Within that budget sprinklers in each council home could be funded. Hammersmith and Fulham Council has 12,500 tenanted properties and 4,600 leasehold properties. So 17,000 (including 4,000 street properties where sprinklers would still improve safety although the current risk is obviously lower than in blocks of flats.) The Callow Mount report found that the cost of retrofitting was £1,150 per flat. The total cost would be around £20 million even if street properties were included.

The reason sprinklers should be the priority is that where they are installed (and properly maintained) they will save lives even when the other hazards are overlooked. For instance there are many blocks in the borough where steel window frames have been replaced with plastic ones. As the Fire Brigade Borough Commander confirmed last night that increases risk – as plastic burns rather more easily than steel. The flames can spread from floor to floor. But if sprinklers are installed the fire won’t spread as it will be put out.

Similarly with cladding, with external panels, with missing fire doors, with exploding electrical appliances, with obstructions at fire exits, with a lack of concierge staff, with a lack of heat detectors, the array of failings in the Fire Risk Assessments (which the Council still hasn’t published)…all these problems can exist but if the sprinklers are installed and maintained death will be averted.

Counting the cost of the Shepherds Court fire

I have been urging Hammersmith and Fulham Council to install sprinklers in all its housing blocks.

One argument concerns cost. But then we need to consider the financial – as well as human – cost of fires that could be prevented had sprinklers been installed.

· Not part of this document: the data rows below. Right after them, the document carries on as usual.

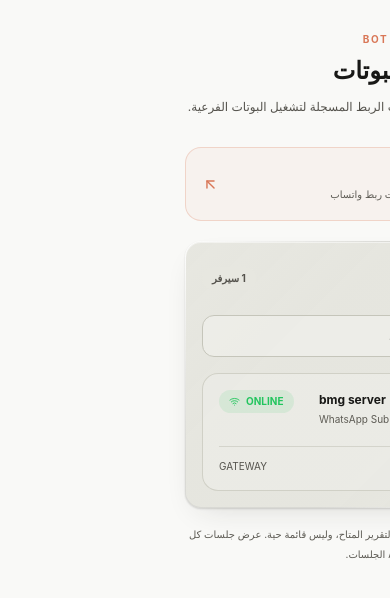
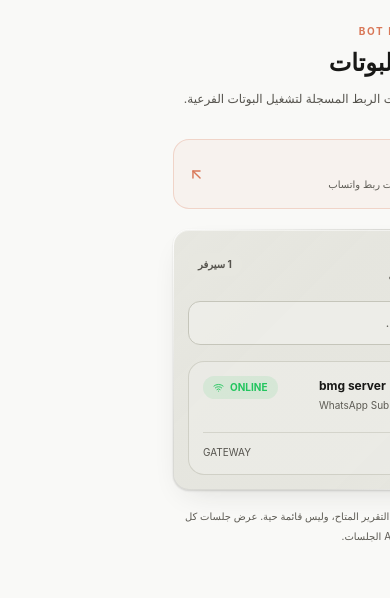
Before and after one commit to ux656/Freund, a Next.js app: page /bots in a window 390 px wide. Shown: the top 598 px of the page. Built offline with nearby package versions, Linux system fonts and the light colour scheme.

Commit message:
ui: improve bot page mobile interaction feedback

```diff
--- a/app/bots/page.tsx
+++ b/app/bots/page.tsx
@@ -20,35 +20,35 @@ export default function BotsPage() {
 
   return (
     <PageEntrance>
-    <main dir="rtl" className="mx-auto min-h-[75dvh] w-full max-w-3xl px-5 pb-20 pt-8">
+    <main dir="rtl" className="mx-auto min-h-[75dvh] w-full max-w-3xl px-4 pb-20 pt-6 sm:px-5 sm:pt-8">
       <PageHeader eyebrow="BOT MANAGEMENT" title="جلسات البوتات" description="السيرفرات وبوابات الربط المسجلة لتشغيل البوتات الفرعية." activePage="bots" />
 
-      <a href="/#home" className="mb-5 flex items-center justify-between rounded-2xl border border-primary/25 bg-primary/5 p-4 transition hover:bg-primary/10">
-        <span className="flex items-center gap-3"><span className="grid size-10 place-items-center rounded-xl bg-primary/10 text-primary"><Bot size={19} /></span><span><strong className="block text-xs">ربط بوت جديد</strong><span className="mt-1 block text-[10px] text-text-3">الانتقال إلى خطوات ربط واتساب</span></span></span>
-        <ArrowUpLeft size={17} className="text-primary" />
+      <a href="/#home" className="ui-interactive mb-5 flex min-w-0 items-center justify-between gap-3 rounded-2xl border border-primary/25 bg-primary/5 p-3.5 hover:bg-primary/10 sm:p-4">
+        <span className="flex min-w-0 items-center gap-3"><span className="grid size-10 shrink-0 place-items-center rounded-xl bg-primary/10 text-primary"><Bot size={19} /></span><span className="min-w-0"><strong className="block text-xs">ربط بوت جديد</strong><span className="mt-1 block text-[10px] text-text-3">الانتقال إلى خطوات ربط واتساب</span></span></span>
+        <ArrowUpLeft size={17} className="shrink-0 text-primary" />
       </a>
 
-      <section className="lg lg-surface rounded-2xl p-4 sm:p-5">
-        <div className="mb-4 flex items-center justify-between gap-3">
+      <section className="lg lg-surface rounded-2xl p-3.5 sm:p-5">
+        <div className="mb-4 flex flex-wrap items-center justify-between gap-2">
           <div><h2 className="text-sm font-bold">السيرفرات المسجلة</h2><p className="mt-1 text-[11px] text-text-3">بوابات تشغيل جلسات البوت</p></div>
           <StatusBadge>{botServers.length} سيرفر</StatusBadge>
         </div>
-        <label className="mb-4 flex items-center gap-2 rounded-xl border border-border bg-surface/70 px-3.5 py-3">
-          <Search size={15} className="text-text-3" />
-          <input type="search" aria-label="البحث عن سيرفر" value={query} onChange={(event) => setQuery(event.target.value)} placeholder="ابحث عن سيرفر..." className="w-full bg-transparent text-xs text-text outline-none placeholder:text-text-3" />
+        <label className="mb-4 flex min-h-11 items-center gap-2 rounded-xl border border-border bg-surface/70 px-3.5 py-2.5 focus-within:border-primary/60">
+          <Search size={15} className="shrink-0 text-text-3" />
+          <input type="search" aria-label="البحث عن سيرفر" value={query} onChange={(event) => setQuery(event.target.value)} placeholder="ابحث عن سيرفر..." className="min-w-0 w-full bg-transparent text-xs text-text outline-none placeholder:text-text-3" />
         </label>
 
         <div className="space-y-3">
           {filtered.map((server) => (
-            <article key={server.id} className="ui-card p-4">
-              <div className="flex items-start justify-between gap-3">
+            <article key={server.id} className="ui-card p-3.5 sm:p-4">
+              <div className="flex min-w-0 flex-wrap items-start justify-between gap-3">
                 <div className="flex min-w-0 items-center gap-3">
                   <span className="grid size-10 shrink-0 place-items-center rounded-xl bg-primary/10 text-primary"><Server size={19} /></span>
-                  <div className="min-w-0"><h3 className="truncate text-xs font-bold" dir="ltr">{server.name}</h3><p className="mt-1 text-[10px] text-text-3">{server.description}</p></div>
+                  <div className="min-w-0"><h3 className="truncate text-xs font-bold" dir="ltr">{server.name}</h3><p className="mt-1 break-words text-[10px] text-text-3">{server.description}</p></div>
                 </div>
                 <StatusBadge tone="success" dir="ltr"><Wifi size={11} />{server.status}</StatusBadge>
               </div>
-              <div className="mt-4 flex items-center justify-between border-t border-border/60 pt-3 text-[10px]">
+              <div className="mt-4 flex flex-wrap items-center justify-between gap-2 border-t border-border/60 pt-3 text-[10px]">
                 <span className="text-text-3">{server.kind}</span>
                 <span className="text-text-2" dir="ltr">GATEWAY</span>
               </div>
```
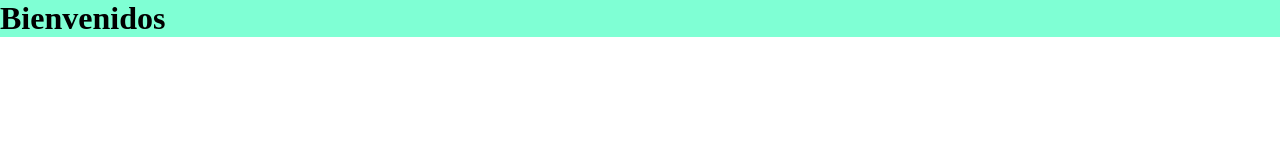
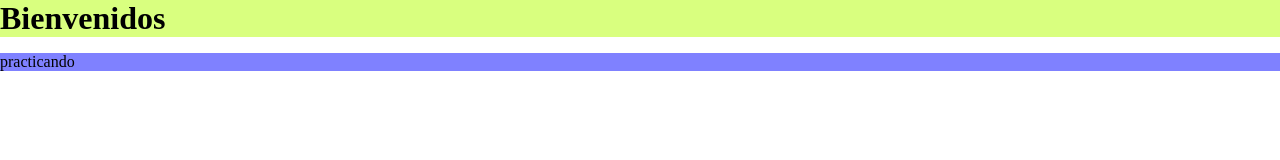
Before and after one commit to YazminSantos/nuevo_repo, a plain HTML site: page index.html in a window 1280 px wide. Drawn offline with Linux system fonts and the light colour scheme.

Commit message:
tercera_Version

```diff
--- a/index.html
+++ b/index.html
@@ -10,7 +10,7 @@
 <body>
     <header>
         <h1>Bienvenidos</h1>
-
+        <p>practicando</p>
     </header>
 
     <nav>
--- a/style.css
+++ b/style.css
@@ -2,6 +2,9 @@ body{
     margin: 0;
 }
 h1{
-    background-color: aquamarine;
+    background-color: rgb(217, 255, 127);
     margin: 0;
 }
+p{
+    background-color: rgb(127, 129, 255);
+}
```
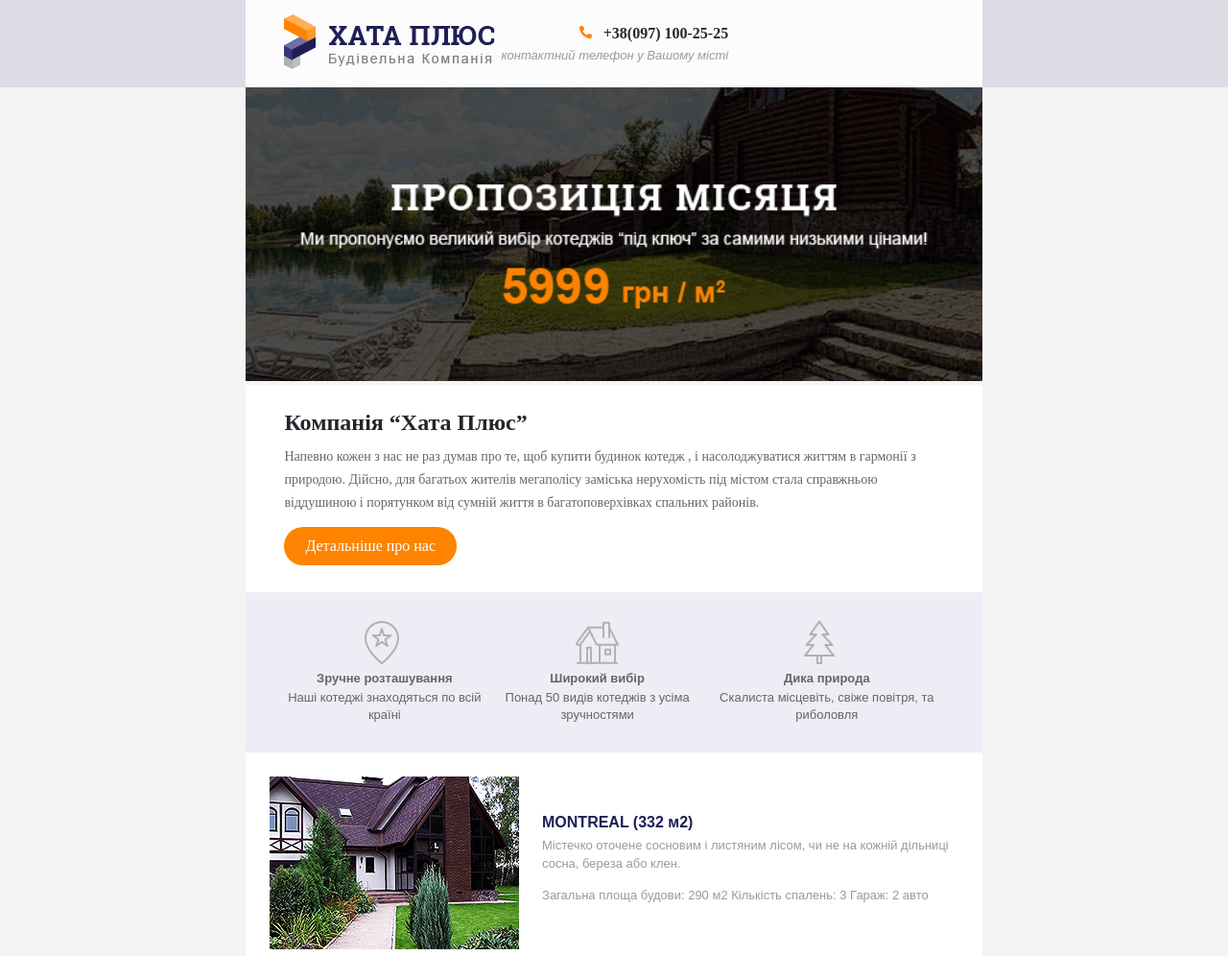
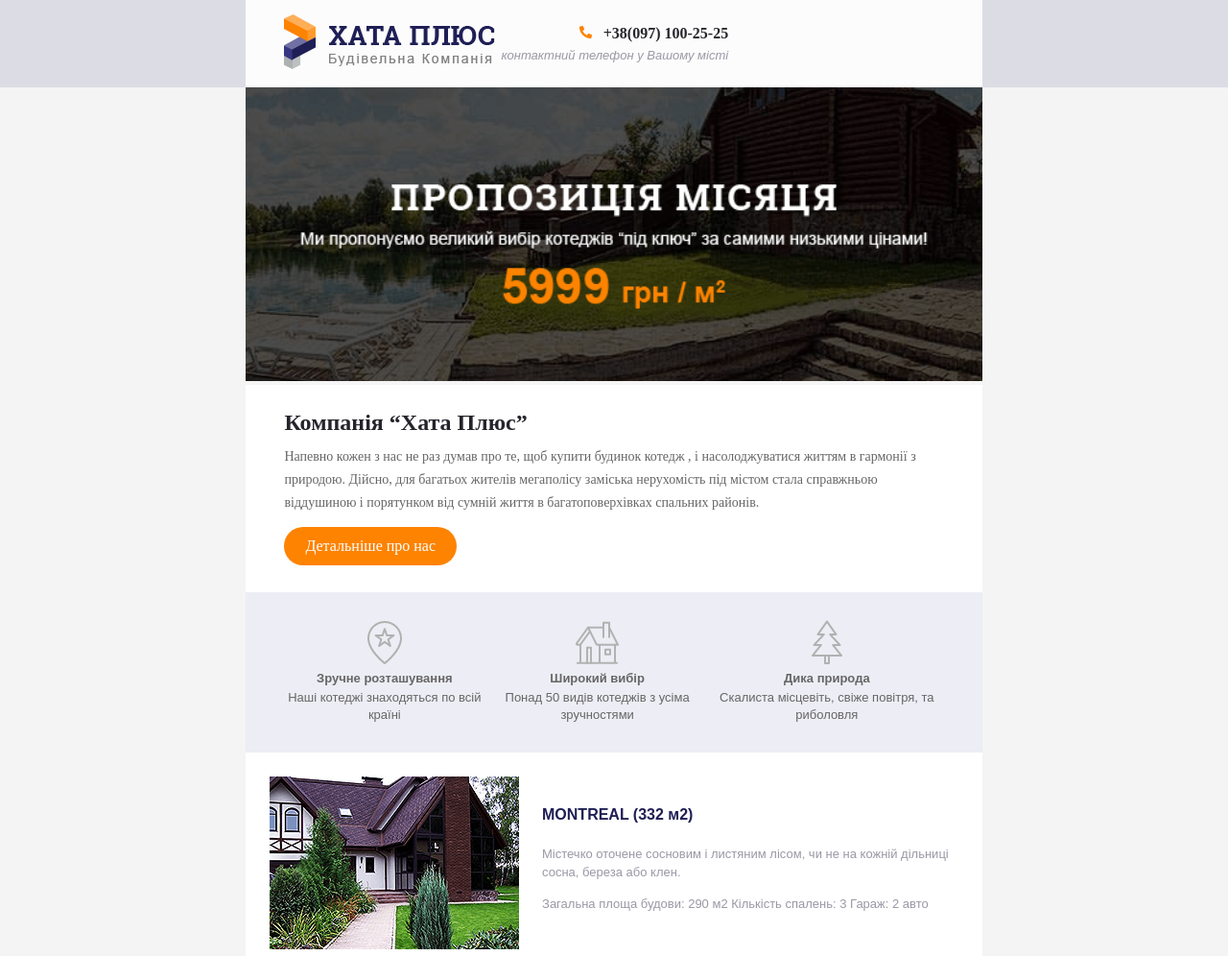
Before and after one commit to MatiushkoDasha/email, a plain HTML site: page index.html in a window 1280 px wide. Shown: the top 996 px of the page at 96% size. Drawn offline with Linux system fonts and the light colour scheme.

Commit message:
email finish

```diff
--- a/css/style.css
+++ b/css/style.css
@@ -102,9 +102,12 @@ a {
     padding: 2% 3%;
 }
 
+.mainsvg td {
+    text-align: center;
+}
+
 .mainsvg img {
     display: inline-block;
-    padding:  0 40%;
 }
 
 .mainsvg p {
@@ -147,9 +150,11 @@ a {
 .mainblocktwo img {
     padding-left: 20px ;
 }
+
 .zagolovok {
     font-size: 16px;
     line-height: 24px;
+    padding-bottom: 17px;
     color: #1f1f56;
     font-weight: bold;
     font-family: "Arial";
@@ -209,7 +214,7 @@ a {
 
 .soc table {
     width: 100%;
-    padding: 3% 16%;
+    padding: 3% 3%;
 }
 
 .soc img {
```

I asked for the costs relating to the Shepherds Court fire and had the following response

The Acting Head of Financial Investment & Strategy for the Council’s Department says:

“You have asked us to advise on the estimate for the total costs to the Council resulting from the Shepherds Court fire – including loss of rent, cost of emergency accommodation, rebuilding costs, and compensation.

“As at 31st July 2017, the council has incurred:

Capital Works:

Capital works to the value of £630k have been carried out to date and there is an estimated £970k more work to do.

These costs include some works which are over and above the fire damage reinstatement works, like improving fire safety features. The exact proportion of cost attributable to such works has not been determined at this stage. Such enhancement costs cannot be expected to be recovered from the insurers as they are not being incurred because of the fire. 

The element of spend which relates to re-instatement works can be recovered form insurers (subject to the insurers loss adjusters being satisfied with what the council is claiming and the supporting evidence) but the council will need to pay a £100k excess of which £1k will be charged to the Housing Revenue Account and £99k will be charged to the corporate insurance fund.

Revenue costs

The council has also incurred other costs and lost income of £224k of which we expect £206k to be recoverable from insurers, resulting in a net cost/loss of income to the council of £18k.

As some tenants are still in homes that could otherwise be let out to new tenants the loss of income is expected to increase, however all of this is recoverable from insurance subject to the loss adjusters being satisfied.

Therefore, to date, the total estimated net cost to the Housing Revenue Account and Council’s Insurance fund resulting from the damage caused by the Shepherds Court fire is £118k.”